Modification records
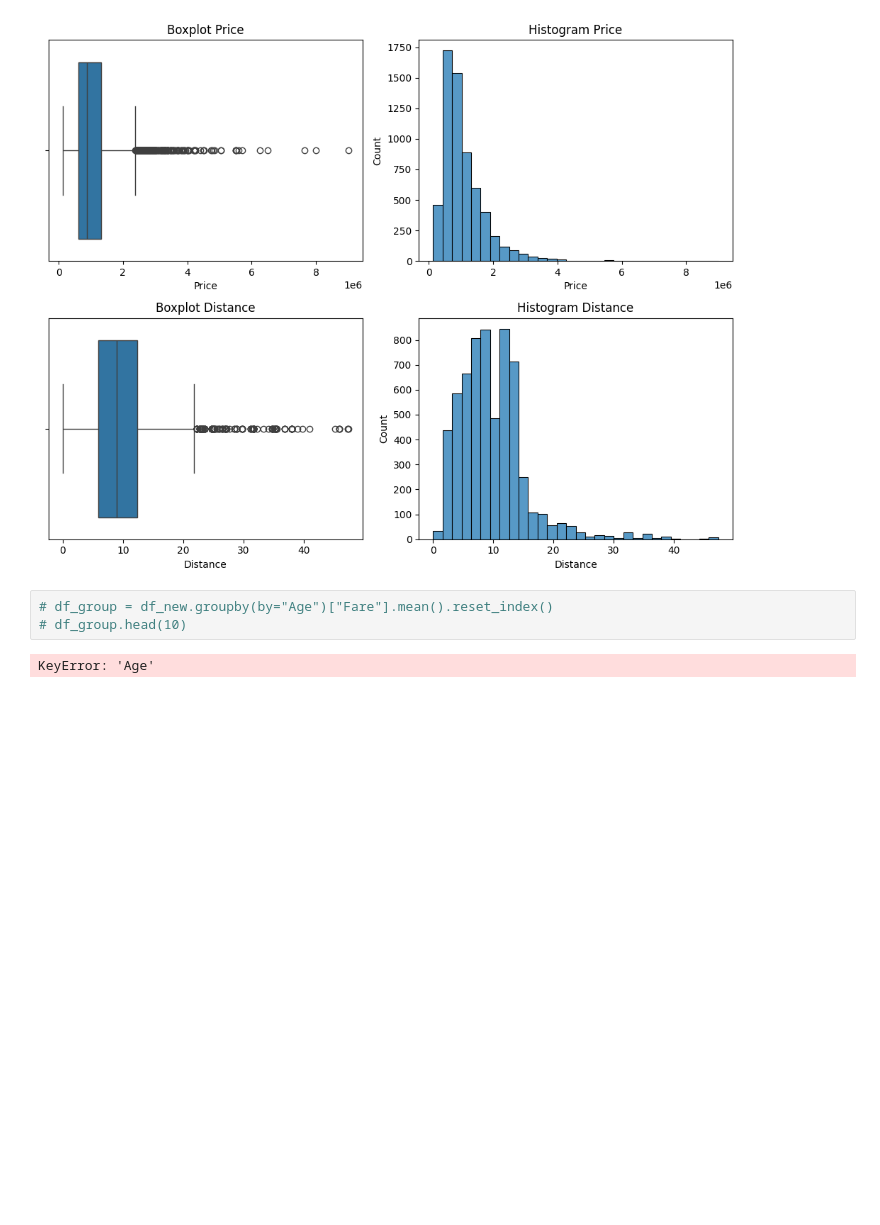
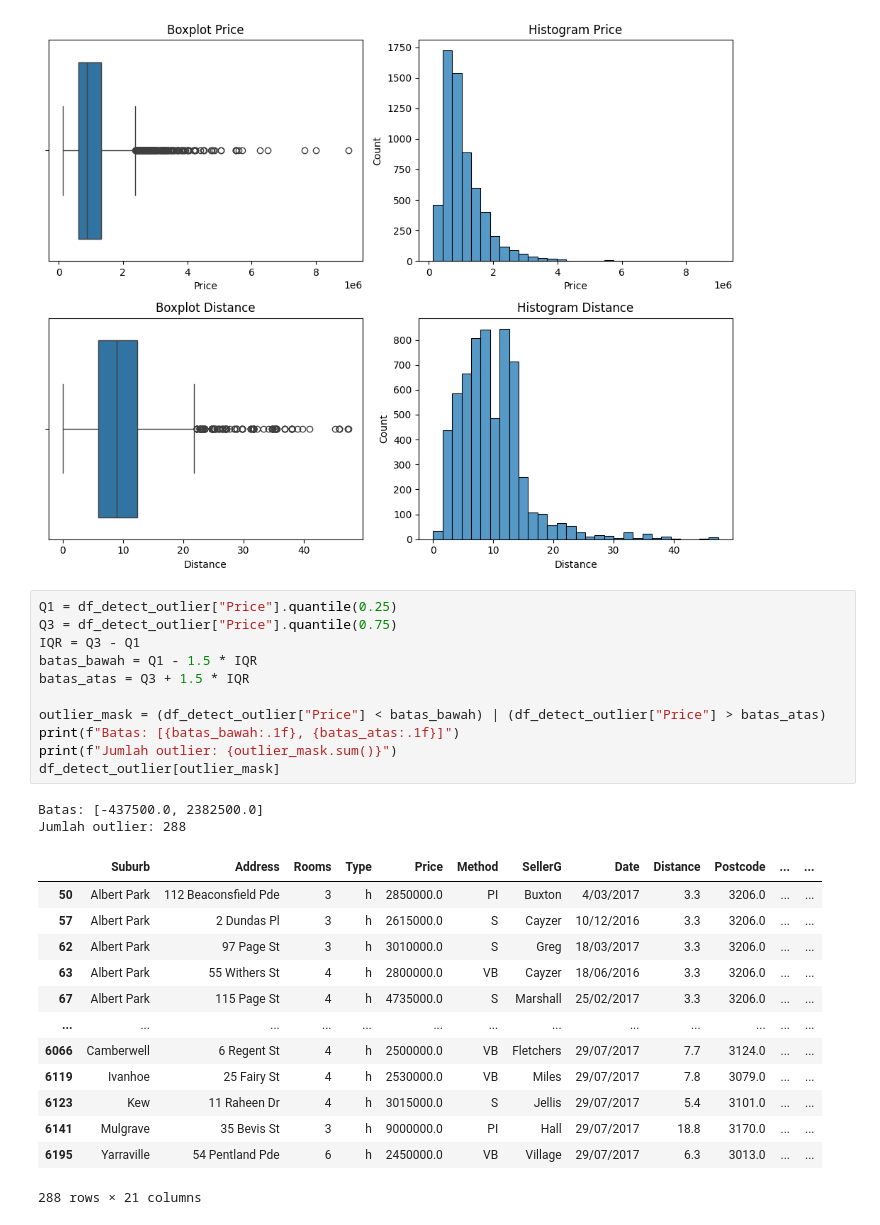
Before and after one commit to fauzan18296/Challenge-Foundations-Of-Data-Manipulation-And-Analysis, a Jupyter notebook: main.ipynb, the cells around one changed output. Saved outputs shown, nothing was run; the diff lists cells and outputs as text; blank space fills up the shorter version.

```diff
--- a/main.ipynb
+++ b/main.ipynb
@@ -201,7 +189,29 @@ plt.show()
 # %% [output]
 [figure]
 # %%
-# df_group = df_new.groupby(by="Age")["Fare"].mean().reset_index()
-# df_group.head(10)
+Q1 = df_detect_outlier["Price"].quantile(0.25)
+Q3 = df_detect_outlier["Price"].quantile(0.75)
+IQR = Q3 - Q1
+batas_bawah = Q1 - 1.5 * IQR
+batas_atas = Q3 + 1.5 * IQR
+
+outlier_mask = (df_detect_outlier["Price"] < batas_bawah) | (df_detect_outlier["Price"] > batas_atas)
+print(f"Batas: [{batas_bawah:.1f}, {batas_atas:.1f}]")
+print(f"Jumlah outlier: {outlier_mask.sum()}")
+df_detect_outlier[outlier_mask]
 # %% [output]
-KeyError: 'Age'
+Batas: [-437500.0, 2382500.0]
+Jumlah outlier: 288
+|  | Suburb | Address | Rooms | Type | Price | Method | SellerG | Date | Distance | Postcode | ... | ... |
+| 50 | Albert Park | 112 Beaconsfield Pde | 3 | h | 2850000.0 | PI | Buxton | 4/03/2017 | 3.3 | 3206.0 | ... | ... |
+| 57 | Albert Park | 2 Dundas Pl | 3 | h | 2615000.0 | S | Cayzer | 10/12/2016 | 3.3 | 3206.0 | ... | ... |
+| 62 | Albert Park | 97 Page St | 3 | h | 3010000.0 | S | Greg | 18/03/2017 | 3.3 | 3206.0 | ... | ... |
+| 63 | Albert Park | 55 Withers St | 4 | h | 2800000.0 | VB | Cayzer | 18/06/2016 | 3.3 | 3206.0 | ... | ... |
+| 67 | Albert Park | 115 Page St | 4 | h | 4735000.0 | S | Marshall | 25/02/2017 | 3.3 | 3206.0 | ... | ... |
+| ... | ... | ... | ... | ... | ... | ... | ... | ... | ... | ... | ... | ... |
+| 6066 | Camberwell | 6 Regent St | 4 | h | 2500000.0 | VB | Fletchers | 29/07/2017 | 7.7 | 3124.0 | ... | ... |
+| 6119 | Ivanhoe | 25 Fairy St | 4 | h | 2530000.0 | VB | Miles | 29/07/2017 | 7.8 | 3079.0 | ... | ... |
+| 6123 | Kew | 11 Raheen Dr | 4 | h | 3015000.0 | S | Jellis | 29/07/2017 | 5.4 | 3101.0 | ... | ... |
+| 6141 | Mulgrave | 35 Bevis St | 3 | h | 9000000.0 | PI | Hall | 29/07/2017 | 18.8 | 3170.0 | ... | ... |
+| 6195 | Yarraville | 54 Pentland Pde | 6 | h | 2450000.0 | VB | Village | 29/07/2017 | 6.3 | 3013.0 | ... | ... |
+288 rows × 21 columns
```
Also changed, not shown: parts of 3 cells of this notebook, 1 other file.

Problem description
Restate the data word for word, minus any images.

Written solution
Before and after one commit to fauzan18296/Challenge-Foundations-Of-Data-Manipulation-And-Analysis, a Jupyter notebook: main.ipynb, the cells around one changed output. Saved outputs shown, nothing was run; the diff lists cells and outputs as text; blank space fills up the shorter version.

```diff
--- a/main.ipynb
+++ b/main.ipynb
@@ -201,7 +189,29 @@ plt.show()
 # %% [output]
 [figure]
 # %%
-# df_group = df_new.groupby(by="Age")["Fare"].mean().reset_index()
-# df_group.head(10)
+Q1 = df_detect_outlier["Price"].quantile(0.25)
+Q3 = df_detect_outlier["Price"].quantile(0.75)
+IQR = Q3 - Q1
+batas_bawah = Q1 - 1.5 * IQR
+batas_atas = Q3 + 1.5 * IQR
+
+outlier_mask = (df_detect_outlier["Price"] < batas_bawah) | (df_detect_outlier["Price"] > batas_atas)
+print(f"Batas: [{batas_bawah:.1f}, {batas_atas:.1f}]")
+print(f"Jumlah outlier: {outlier_mask.sum()}")
+df_detect_outlier[outlier_mask]
 # %% [output]
-KeyError: 'Age'
+Batas: [-437500.0, 2382500.0]
+Jumlah outlier: 288
+|  | Suburb | Address | Rooms | Type | Price | Method | SellerG | Date | Distance | Postcode | ... | ... |
+| 50 | Albert Park | 112 Beaconsfield Pde | 3 | h | 2850000.0 | PI | Buxton | 4/03/2017 | 3.3 | 3206.0 | ... | ... |
+| 57 | Albert Park | 2 Dundas Pl | 3 | h | 2615000.0 | S | Cayzer | 10/12/2016 | 3.3 | 3206.0 | ... | ... |
+| 62 | Albert Park | 97 Page St | 3 | h | 3010000.0 | S | Greg | 18/03/2017 | 3.3 | 3206.0 | ... | ... |
+| 63 | Albert Park | 55 Withers St | 4 | h | 2800000.0 | VB | Cayzer | 18/06/2016 | 3.3 | 3206.0 | ... | ... |
+| 67 | Albert Park | 115 Page St | 4 | h | 4735000.0 | S | Marshall | 25/02/2017 | 3.3 | 3206.0 | ... | ... |
+| ... | ... | ... | ... | ... | ... | ... | ... | ... | ... | ... | ... | ... |
+| 6066 | Camberwell | 6 Regent St | 4 | h | 2500000.0 | VB | Fletchers | 29/07/2017 | 7.7 | 3124.0 | ... | ... |
+| 6119 | Ivanhoe | 25 Fairy St | 4 | h | 2530000.0 | VB | Miles | 29/07/2017 | 7.8 | 3079.0 | ... | ... |
+| 6123 | Kew | 11 Raheen Dr | 4 | h | 3015000.0 | S | Jellis | 29/07/2017 | 5.4 | 3101.0 | ... | ... |
+| 6141 | Mulgrave | 35 Bevis St | 3 | h | 9000000.0 | PI | Hall | 29/07/2017 | 18.8 | 3170.0 | ... | ... |
+| 6195 | Yarraville | 54 Pentland Pde | 6 | h | 2450000.0 | VB | Village | 29/07/2017 | 6.3 | 3013.0 | ... | ... |
+288 rows × 21 columns
```
Also changed, not shown: parts of 3 cells of this notebook, 1 other file.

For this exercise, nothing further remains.